There’s no question that the landscape rumbled in Alabama, but whether the tectonic plates tumbled anywhere else is something else. It was Republicans, after all, who dispatched Roy Moore to the island of lost luggage, and but for the 22,000 voters who wrote in a respectable name on their ballots — all of whom we can put down as sad, angry or distraught Republicans since partisans for Doug Jones would have had no reason to throw their votes away — Roy Moore would be the senator-elect today. No one with a basic familiarity with Alabama and its politics imagines that the state is returning to the Democratic Party to which it gave its allegiance for most of two centuries. That party is no longer with us.

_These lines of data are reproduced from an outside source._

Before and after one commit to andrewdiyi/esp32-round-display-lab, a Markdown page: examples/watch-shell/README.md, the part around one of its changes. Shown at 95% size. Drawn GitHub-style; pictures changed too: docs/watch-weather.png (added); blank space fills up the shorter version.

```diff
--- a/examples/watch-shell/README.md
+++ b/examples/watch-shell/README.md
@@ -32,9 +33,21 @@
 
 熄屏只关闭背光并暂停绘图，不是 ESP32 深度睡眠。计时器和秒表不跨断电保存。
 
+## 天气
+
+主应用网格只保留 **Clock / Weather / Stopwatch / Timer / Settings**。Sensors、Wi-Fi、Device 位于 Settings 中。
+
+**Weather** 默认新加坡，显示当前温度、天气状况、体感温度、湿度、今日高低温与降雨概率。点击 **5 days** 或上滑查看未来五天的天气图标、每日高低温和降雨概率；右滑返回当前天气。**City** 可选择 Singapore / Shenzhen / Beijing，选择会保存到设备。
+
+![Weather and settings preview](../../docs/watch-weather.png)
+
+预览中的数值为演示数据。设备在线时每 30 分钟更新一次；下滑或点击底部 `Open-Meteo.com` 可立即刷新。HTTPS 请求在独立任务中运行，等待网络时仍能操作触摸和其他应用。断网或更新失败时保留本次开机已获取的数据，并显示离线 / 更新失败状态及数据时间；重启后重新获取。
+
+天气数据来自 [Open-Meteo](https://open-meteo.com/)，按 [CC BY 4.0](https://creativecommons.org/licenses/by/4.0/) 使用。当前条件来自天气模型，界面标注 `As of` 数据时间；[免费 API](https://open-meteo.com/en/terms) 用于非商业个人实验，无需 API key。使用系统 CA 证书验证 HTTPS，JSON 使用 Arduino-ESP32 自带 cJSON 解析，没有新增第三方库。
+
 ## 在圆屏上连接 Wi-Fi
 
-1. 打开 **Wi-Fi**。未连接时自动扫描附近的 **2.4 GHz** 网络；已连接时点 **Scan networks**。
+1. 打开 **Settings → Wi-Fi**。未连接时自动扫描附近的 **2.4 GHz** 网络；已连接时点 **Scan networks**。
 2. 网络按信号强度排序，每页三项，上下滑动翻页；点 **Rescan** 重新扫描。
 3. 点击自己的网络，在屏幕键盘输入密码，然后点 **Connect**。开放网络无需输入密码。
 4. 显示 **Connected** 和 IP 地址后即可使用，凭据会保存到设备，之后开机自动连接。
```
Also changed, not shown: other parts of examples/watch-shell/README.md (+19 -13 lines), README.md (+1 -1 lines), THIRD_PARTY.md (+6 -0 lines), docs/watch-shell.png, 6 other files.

Mr. Jones must enjoy his considerable Senate perks while he can. Like it or not, his only constituency for the next two years will be the Democratic caucus of the U.S. Senate, and for all his promises at home to “reach out to the Republicans” the only senators he can plausibly reach out to are Chuck Schumer and the Democratic leadership in the Senate. Otherwise, he will be the orphan in the Senate just as he will be the orphan in Alabama. Harsh, perhaps sad. But true.